Once you move up to older age groups and higher ability levels, goalkeepers are often better trained and more well established in the team. In these cases, clean sheets happen more often because the goalkeepers are simply better.
Clean sheets are most common at the professional, senior level of soccer. At this stage in a player’s development, defending is just as important as attacking and the back line will all be trained very well to keep the ball out of their goal.
How Does A Player Get A Clean Sheet?
A clean sheet is an achievement that the whole team takes part in, regardless of their position. Despite this, you’ll often hear people talking about how many clean sheets an individual player has. Why is this the case?
When people discuss an individual player’s number of clean sheets, it is likely because that player is a goalkeeper or defender. Even though the whole team participates in achieving the clean sheet, these are the most important positions, so it is often attributed to them.

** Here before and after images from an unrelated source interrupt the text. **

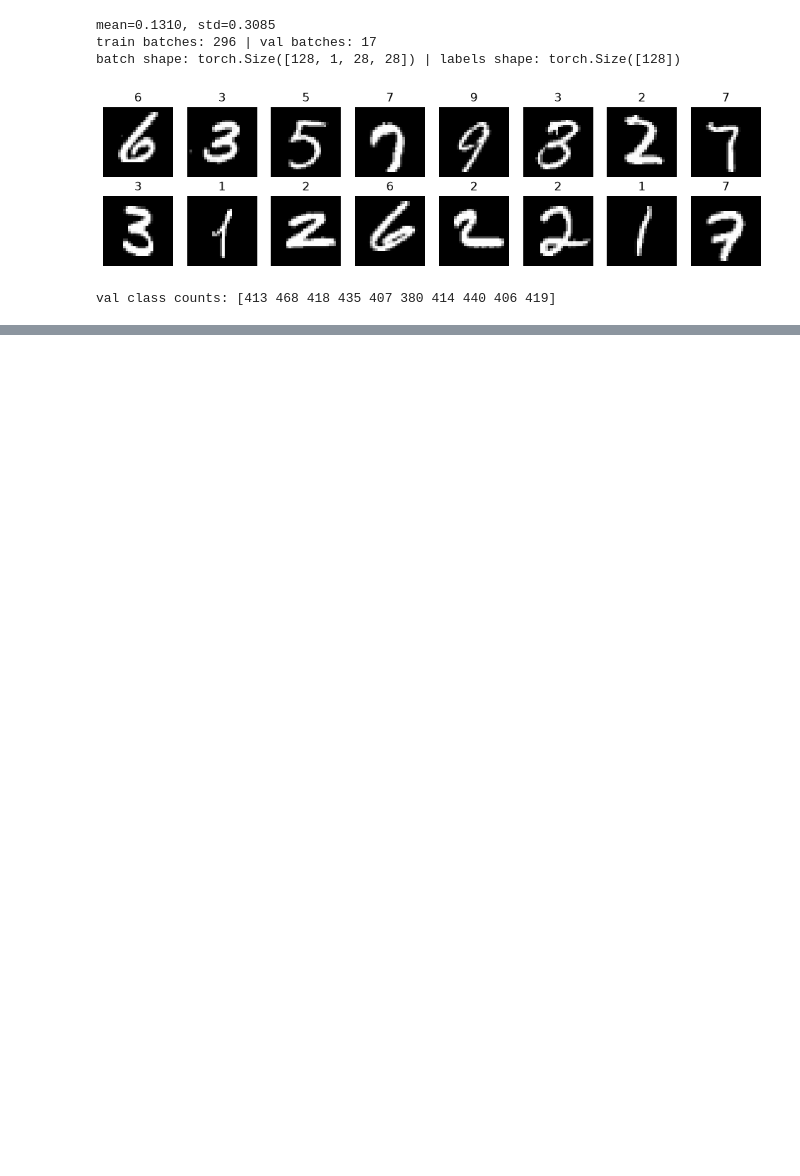
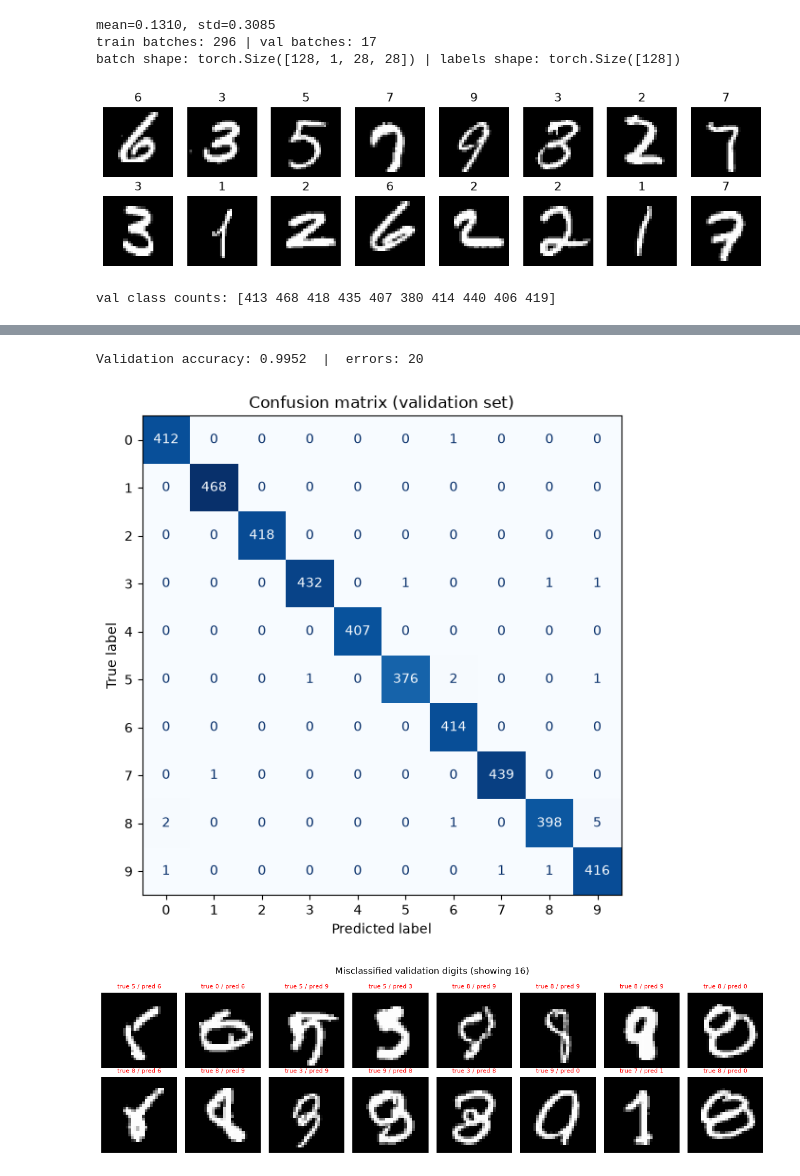
Before and after one commit to 1manvi/KaggleComp, a Jupyter notebook: notebooks/main.ipynb, the cells around one changed output, grey strips where cells are left out. Cells and saved outputs as stored; diff of their text form; code cells hidden in the pictures; blank space fills up the shorter version.

```diff
--- a/notebooks/main.ipynb
+++ b/notebooks/main.ipynb
@@ -40,0 +140,13 @@ val class counts: [413 468 418 435 407 380 414 440 406 419]
+# %%
+val_logits = predict_logits(cnn_best, val_loader_aug)
+y_pred = val_logits.argmax(dim=1).numpy()
+y_true = val_loader_aug.dataset.labels.numpy()
+print(f"Validation accuracy: {(y_pred == y_true).mean():.4f}  |  errors: {(y_pred != y_true).sum()}")
+
+plot_confusion(y_true, y_pred, save_path=RESULTS / "confusion_matrix.png")
+plot_misclassified(val_loader_aug.dataset.images, y_true, y_pred,
+                   save_path=RESULTS / "misclassified.png")
+# %% [output]
+Validation accuracy: 0.9952  |  errors: 20
+[figure, added]
+[figure, added]
```
Also changed, not shown: parts of 10 cells of this notebook, 7 other files.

In the same way that attacking players are judged based on their number of goals and assists, defending players are judged by their clean sheets.

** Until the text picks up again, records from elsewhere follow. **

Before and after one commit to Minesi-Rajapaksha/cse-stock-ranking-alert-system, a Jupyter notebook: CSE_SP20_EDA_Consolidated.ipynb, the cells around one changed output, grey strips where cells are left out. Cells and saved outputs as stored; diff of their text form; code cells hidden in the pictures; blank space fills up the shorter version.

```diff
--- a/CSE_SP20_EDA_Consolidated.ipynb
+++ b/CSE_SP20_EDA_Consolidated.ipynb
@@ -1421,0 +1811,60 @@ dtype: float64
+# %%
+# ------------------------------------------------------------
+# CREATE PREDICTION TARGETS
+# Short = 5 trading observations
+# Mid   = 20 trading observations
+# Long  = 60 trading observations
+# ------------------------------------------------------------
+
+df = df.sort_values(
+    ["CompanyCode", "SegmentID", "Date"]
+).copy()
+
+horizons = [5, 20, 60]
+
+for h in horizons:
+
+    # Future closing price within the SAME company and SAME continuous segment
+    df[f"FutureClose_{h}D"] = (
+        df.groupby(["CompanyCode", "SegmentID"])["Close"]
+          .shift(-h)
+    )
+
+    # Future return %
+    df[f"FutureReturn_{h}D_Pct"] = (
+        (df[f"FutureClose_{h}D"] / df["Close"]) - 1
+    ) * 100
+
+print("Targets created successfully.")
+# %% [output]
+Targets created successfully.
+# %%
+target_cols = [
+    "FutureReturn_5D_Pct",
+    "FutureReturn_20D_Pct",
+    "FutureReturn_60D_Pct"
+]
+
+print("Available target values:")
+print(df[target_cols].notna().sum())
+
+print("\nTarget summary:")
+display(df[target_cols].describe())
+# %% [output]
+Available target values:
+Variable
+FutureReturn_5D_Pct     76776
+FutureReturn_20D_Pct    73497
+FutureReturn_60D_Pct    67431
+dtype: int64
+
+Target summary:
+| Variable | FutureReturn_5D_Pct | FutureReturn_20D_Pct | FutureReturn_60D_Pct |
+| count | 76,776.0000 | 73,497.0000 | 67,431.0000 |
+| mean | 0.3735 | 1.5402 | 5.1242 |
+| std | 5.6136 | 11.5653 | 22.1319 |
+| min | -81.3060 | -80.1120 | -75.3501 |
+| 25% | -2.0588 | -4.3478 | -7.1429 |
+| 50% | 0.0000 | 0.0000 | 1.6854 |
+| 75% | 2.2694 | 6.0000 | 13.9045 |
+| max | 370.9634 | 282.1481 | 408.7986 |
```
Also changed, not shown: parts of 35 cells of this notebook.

Who Has The Most Clean Sheets In Soccer?
As we mentioned earlier, clean sheets are often attributed to the defensive players on a team, particularly the goalkeeper. Let’s take a look at which goalkeepers have kept the most clean sheets in their careers:

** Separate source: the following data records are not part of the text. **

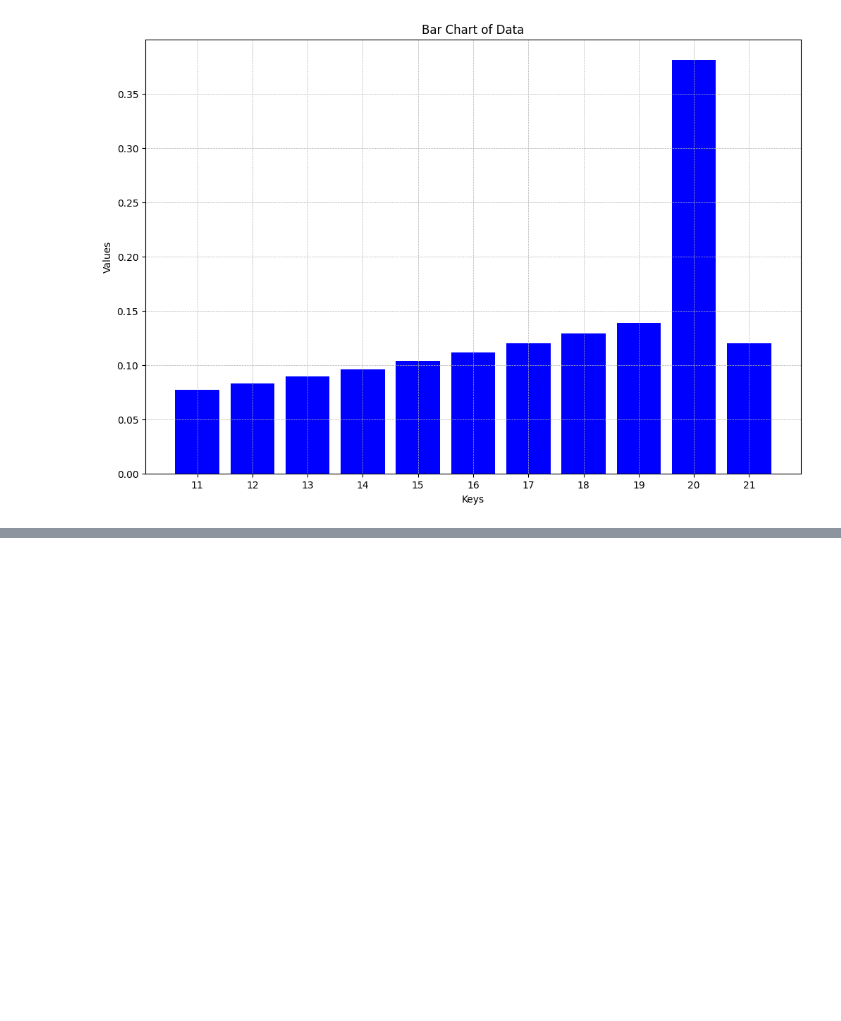
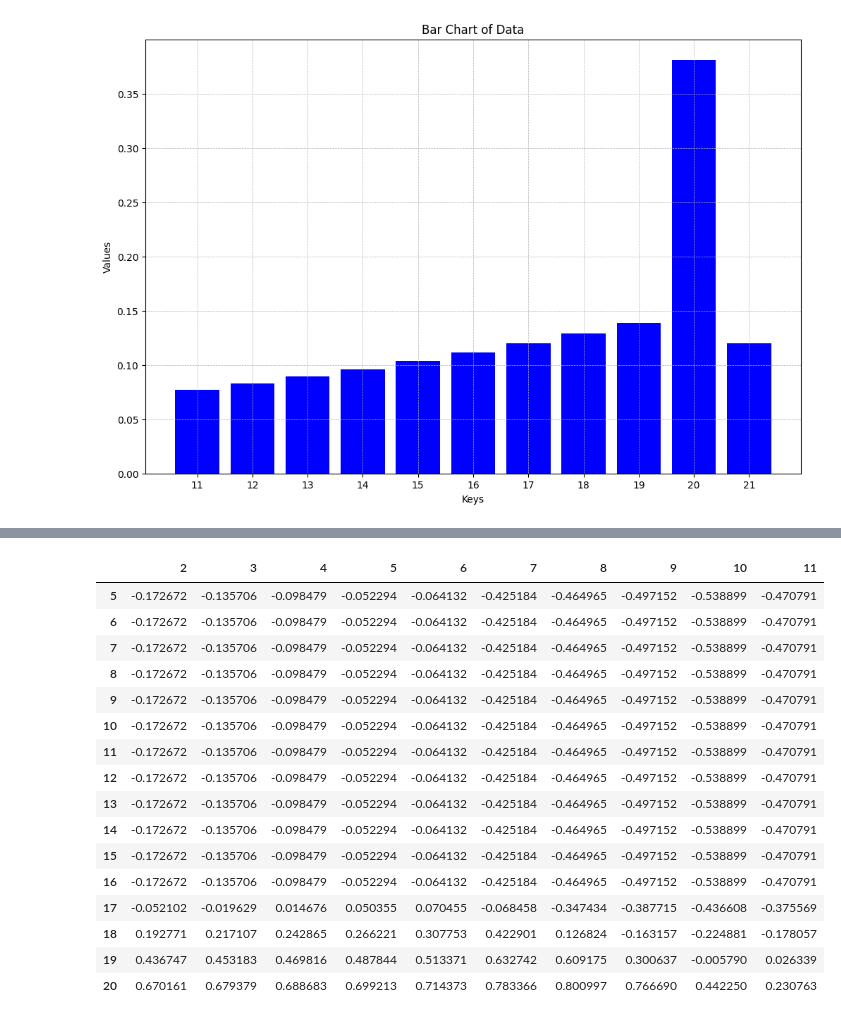
Before and after one commit to jaal5/bj, a Jupyter notebook: main.ipynb, the cells around one changed output, grey strips where cells are left out. Drawn from its saved outputs; the diff is of its cells as text; code cells hidden in the pictures; blank space fills up the shorter version.

```diff
--- a/main.ipynb
+++ b/main.ipynb
@@ -1387,0 +1521,92 @@ plt.show()
+# %%
+from collections import Counter
+
+def calculate_dealer_outcomes(dealer_start_score, deck):
+    outcomes = Counter()
+    if dealer_start_score > 21:
+        outcomes['bust'] = 1
+    elif dealer_start_score >= 17:
+        outcomes[dealer_start_score] = 1
+    else:
+        for card, count in deck.items():
+            if count > 0:
+                new_score = dealer_start_score + card
+                new_deck = deck.copy()
+                new_deck[card] -= 1
+                for outcome, prob in calculate_dealer_outcomes(new_score, new_deck).items():
+                    outcomes[outcome] += prob * (count / sum(deck.values()))
+    return outcomes
+
+def calculate_ev(player_score, dealer_up_card):
+    if player_score > 21:
+        return -1  # Player busts
+
+    # Define a simplified deck
+    full_deck = Deck(8)
+    deck = Counter()
+    for card in full_deck.cards:
+        if card.rank in [10,11,12,13]:
+            deck[10] += 1
+        elif card.rank == 1:
+            deck[11] += 1
+        else:
+            deck[card.rank] += 1  # Simplified deck counts for multiple decks
+    deck[dealer_up_card] -= 1  # Remove the dealer's up card from the deck
+
+    # Calculate dealer outcomes starting from dealer's up card
+    dealer_outcomes = calculate_dealer_outcomes(dealer_up_card, deck)
+
+    ev = 0
+    for outcome, probability in dealer_outcomes.items():
+        if outcome == 'bust':
+            ev += 1 * probability  # Dealer busts, player wins
+        elif outcome != 'bust' and player_score > outcome:
+            ev += 1 * probability  # Player score is higher, player wins
+        elif outcome != 'bust' and player_score < outcome:
+            ev += -1 * probability  # Player score is lower, player loses
+
+    return ev
+
+def background_color(val):
+    """
+    Applies background color to DataFrame cells based on their value.
+    """
+    if val < -0.1:
+        color = 'green'
+    else:
+        color = 'red'
+    return f'background-color: {color}'
+
+
+dealer_up_cards = [2,3,4,5,6,7,8,9,10,11]
+player_scores = [5,6,7,8,9,10,11,12,13,14,15,16,17,18,19,20]
+chart = pd.DataFrame(index = player_scores, columns = dealer_up_cards)
+for dealer_up_card in dealer_up_cards:
+    for player_score in player_scores:
+        ev = calculate_ev(player_score, dealer_up_card)
+        chart.loc[player_score, dealer_up_card] = ev
+
+chart
+# Apply the style function to the DataFrame
+styled_chart = chart.style.applymap(background_color)
+
+# Display the styled DataFrame in a Jupyter notebook
+styled_chart
+# %% [output]
+|  | 2 | 3 | 4 | 5 | 6 | 7 | 8 | 9 | 10 | 11 |
+| 5 | -0.172672 | -0.135706 | -0.098479 | -0.052294 | -0.064132 | -0.425184 | -0.464965 | -0.497152 | -0.538899 | -0.470791 |
+| 6 | -0.172672 | -0.135706 | -0.098479 | -0.052294 | -0.064132 | -0.425184 | -0.464965 | -0.497152 | -0.538899 | -0.470791 |
+| 7 | -0.172672 | -0.135706 | -0.098479 | -0.052294 | -0.064132 | -0.425184 | -0.464965 | -0.497152 | -0.538899 | -0.470791 |
+| 8 | -0.172672 | -0.135706 | -0.098479 | -0.052294 | -0.064132 | -0.425184 | -0.464965 | -0.497152 | -0.538899 | -0.470791 |
+| 9 | -0.172672 | -0.135706 | -0.098479 | -0.052294 | -0.064132 | -0.425184 | -0.464965 | -0.497152 | -0.538899 | -0.470791 |
+| 10 | -0.172672 | -0.135706 | -0.098479 | -0.052294 | -0.064132 | -0.425184 | -0.464965 | -0.497152 | -0.538899 | -0.470791 |
+| 11 | -0.172672 | -0.135706 | -0.098479 | -0.052294 | -0.064132 | -0.425184 | -0.464965 | -0.497152 | -0.538899 | -0.470791 |
+| 12 | -0.172672 | -0.135706 | -0.098479 | -0.052294 | -0.064132 | -0.425184 | -0.464965 | -0.497152 | -0.538899 | -0.470791 |
+| 13 | -0.172672 | -0.135706 | -0.098479 | -0.052294 | -0.064132 | -0.425184 | -0.464965 | -0.497152 | -0.538899 | -0.470791 |
+| 14 | -0.172672 | -0.135706 | -0.098479 | -0.052294 | -0.064132 | -0.425184 | -0.464965 | -0.497152 | -0.538899 | -0.470791 |
+| 15 | -0.172672 | -0.135706 | -0.098479 | -0.052294 | -0.064132 | -0.425184 | -0.464965 | -0.497152 | -0.538899 | -0.470791 |
+| 16 | -0.172672 | -0.135706 | -0.098479 | -0.052294 | -0.064132 | -0.425184 | -0.464965 | -0.497152 | -0.538899 | -0.470791 |
+| 17 | -0.052102 | -0.019629 | 0.014676 | 0.050355 | 0.070455 | -0.068458 | -0.347434 | -0.387715 | -0.436608 | -0.375569 |
+| 18 | 0.192771 | 0.217107 | 0.242865 | 0.266221 | 0.307753 | 0.422901 | 0.126824 | -0.163157 | -0.224881 | -0.178057 |
+| 19 | 0.436747 | 0.453183 | 0.469816 | 0.487844 | 0.513371 | 0.632742 | 0.609175 | 0.300637 | -0.005790 | 0.026339 |
+| 20 | 0.670161 | 0.679379 | 0.688683 | 0.699213 | 0.714373 | 0.783366 | 0.800997 | 0.766690 | 0.442250 | 0.230763 |
```
Also changed, not shown: parts of 14 cells of this notebook.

Major League Soccer – Nick Rimando (167)
Nick Rimando is one of the United States’ best goalkeepers ever, though he rarely made many appearances for his national team because of competition from Tim Howard.
However, Rimando does hold a record that Howard could never beat: most MLS clean sheets.
Rimando kept a clean sheet 167 times out of the 552 matches he played in Major League Soccer. From 2000 to 2019, Rimando played for Miami Fusion, D.C. United, and Real Salt Lake.
Premier League – Petr Cech (202)
Petr Cech was a goalkeeper from the Czech Republic who spent most of his career playing in the English Premier League.
He was widely regarded as one of the best keepers in the world at his peak and his clean sheet stats certainly back up that claim. Cech kept a total of 202 clean sheets in the Premier League, playing for Chelsea and Arsenal.
To give a clearer idea of how impressive this is, the second-place goalkeeper only kept 169 clean sheets in his career!
International – Iker Casillas (102)
Spain’s Iker Casillas dominated the international game, thanks to his incredible goalkeeping ability and the impenetrable defense in front of him. While playing for Spain, Casillas won the European Championship and World Cup, he even captained his national side.
In his glittering international career, Casillas kept 102 clean sheets in only 168 games. This remarkable feat also puts him near the top of the list in terms of clean sheet percentage with an incredible 61%.
All-Time Greatest – Ray Clemence (460)
The title of ‘most clean sheets in history’ belongs to the English goalkeeper, Ray Clemence. He spent most of his career playing for Liverpool in the English top division, though also played for Scunthorpe and Tottenham Hotspurs, as well as the England national team.
Over the course of his entire professional career, Clemence kept a total of 460 clean sheets in 1070 games! Incredibly, he also ranks at number 6 in the world for the most professional matches played.
We hope you’ve enjoyed learning about clean sheets in soccer. As you can tell by now, this achievement happens pretty regularly, with most goalkeepers earning at least one per season. This somewhat depends on the defense and team in front of the goalie too.
However, that doesn’t mean it’s not impressive and it still takes a lot of hard work to achieve it.
Next time you’re watching a soccer game on TV, keep an eye on the goalkeeper and see how hard they’re working to keep a clean sheet!
Check out the crazy video below where the goalie receives a red card and a field player has to play in goal. And he actually keeps a clean sheet!